I was first exposed to yoga about 12 years ago when I walked past a studio window at the Halifax YMCA where the woman (who would later become my first teacher) was leading an Ashtanga Primary Series class. As I watched the synchronized movements and became mesmerized with the way one pose flowed into the next, I thought to myself, “Wow…that looks like it feels really good.” Continue Reading…

An Update from Yoga Detour HQ

You can teach a student a lesson for a day, but if you can teach him to learn by creating curiosity, they will continue the learning process as long as they live. – Clay P Bedford

In just over two months, the first class of Yoga Detour teacher trainees will walk through the doors of the beautiful Mindful Movement Centre to embark on a 10-month program that will change the way they look at the yoga practice. Continue Reading…

One Pose, Many Components

A few months ago I read a post online from Dewey Nielson, someone at the forefront of the new generation of movement specialists in North America. Nielson’s article addressed the common misconception that in order to become more proficient at a specific movement, like a squat, we just need to practice squatting more. Continue Reading…

Here & Now

In yoga classes, there’s often mention of “being in the moment”. You know the cues, the ones that tell you to ground into your feet and really feel the earth; to pay attention to your breath and stay present; to turn your awareness inward. If I were to add together all the classes I’ve ever taken, with all of the classes I’ve ever taught, and then counted the times I heard someone (including myself) talk about being present and in the moment, I would have nowhere near enough fingers and toes to keep track. Continue Reading…

But…why?

Spend about 10 minutes with a 5-year-old and you’ll find yourself running out of answers to the question every kid loves to ask: “Why?”

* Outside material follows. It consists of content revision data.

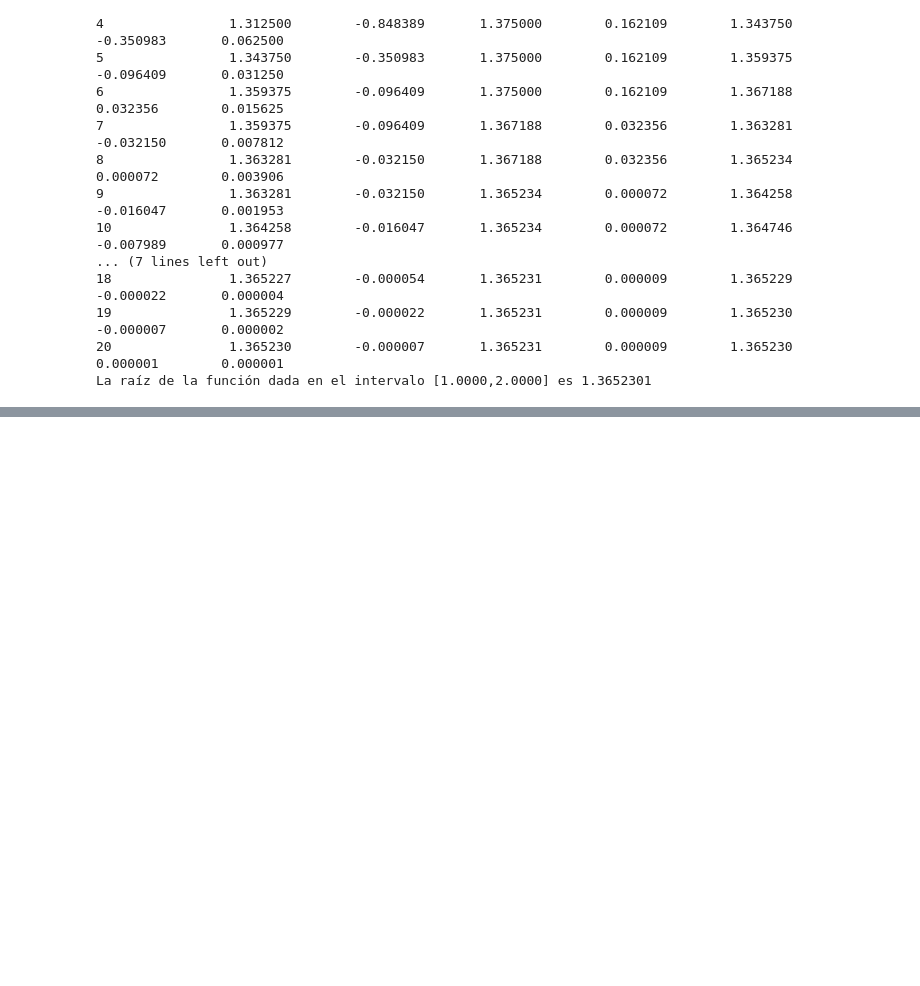
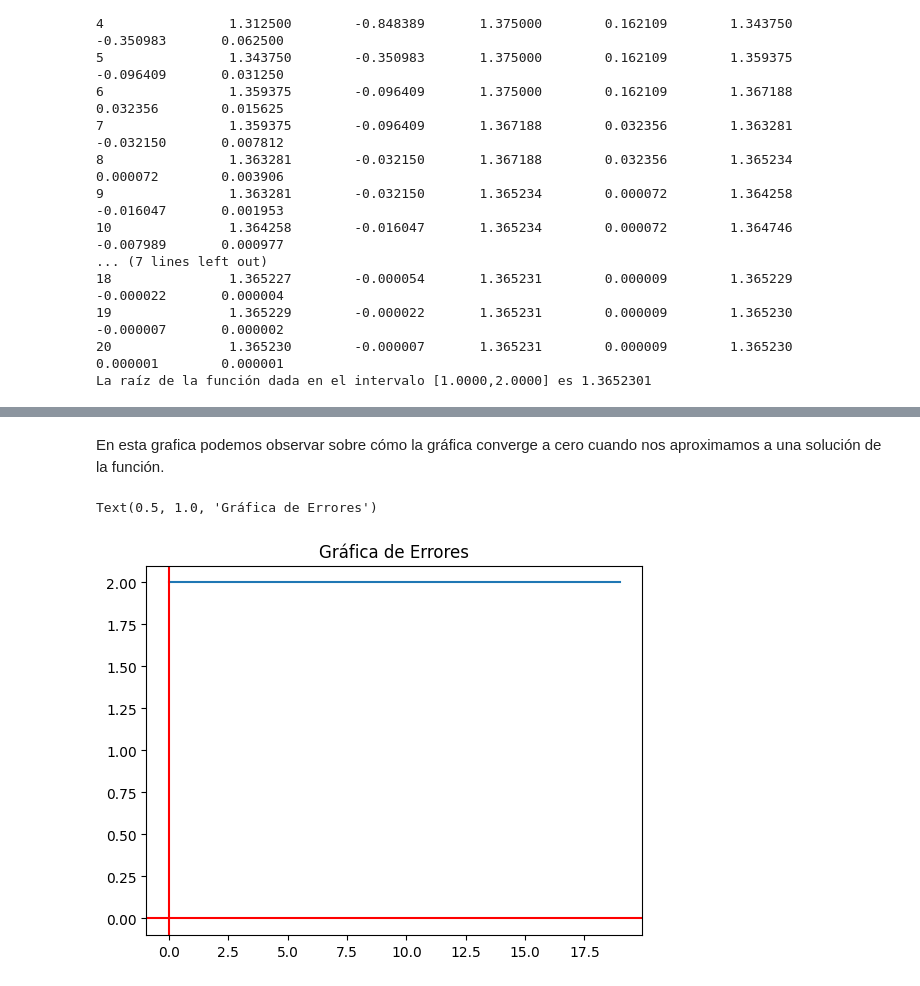
Before and after one commit to callejas-omar/Metodos-Numericos1, a Jupyter notebook: Ecuaciones no lineales/Biseccion.ipynb, the cells around one changed output, grey strips where cells are left out. Saved outputs shown, nothing was run; the diff lists cells and outputs as text; code cells hidden in the pictures; blank space fills up the shorter version.

```diff
--- a/Ecuaciones no lineales/Biseccion.ipynb
+++ b/Ecuaciones no lineales/Biseccion.ipynb
@@ -83,0 +110,12 @@ La raíz de la función dada en el intervalo [1.0000,2.0000] es 1.3652301
+# %% [markdown]
+En esta grafica podemos observar sobre cómo la gráfica converge a cero cuando nos aproximamos a una solución de la función.
+# %%
+
+plt.plot(errores1)
+
+plt.axhline(0, color="red")
+plt.axvline(0, color="red")
+plt.title('Gráfica de Errores')
+# %% [output]
+Text(0.5, 1.0, 'Gráfica de Errores')
+[figure, added]
```
Also changed, not shown: parts of 5 cells of this notebook.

We’re born with innate curiosity and the desire to learn. During infancy, the world is an endless canvas of sensory stimulation, most of which we’re just trying to absorb. Once we reach childhood, we try to make sense of what we see, hear, do, touch, taste and smell. In adolescence, our autonomy grows and we want more control over our surroundings, looking for ways to push the boundaries despite what we’ve already been told about why things are the way they are. Early adulthood brings with it the desire to enact change, to create our own “why” with regard to choices in education, career, and so on. And then later in life, when we possess long-established beliefs and boundaries, a child will come along and ask, “But…why?” and we’ll watch the next generation establish their own truths, perspectives and outlook on the world. Continue Reading…

Favourite Places to Get Moving

I’ve had a few students and friends tell me in the last couple of months that they really enjoyed April’s post on “Favourite Things”. It always surprises me that people not only read what I write, but take the advice to heart! So I thought I’d follow that post up with a few of my favourite places to practice movement in Toronto. Continue Reading…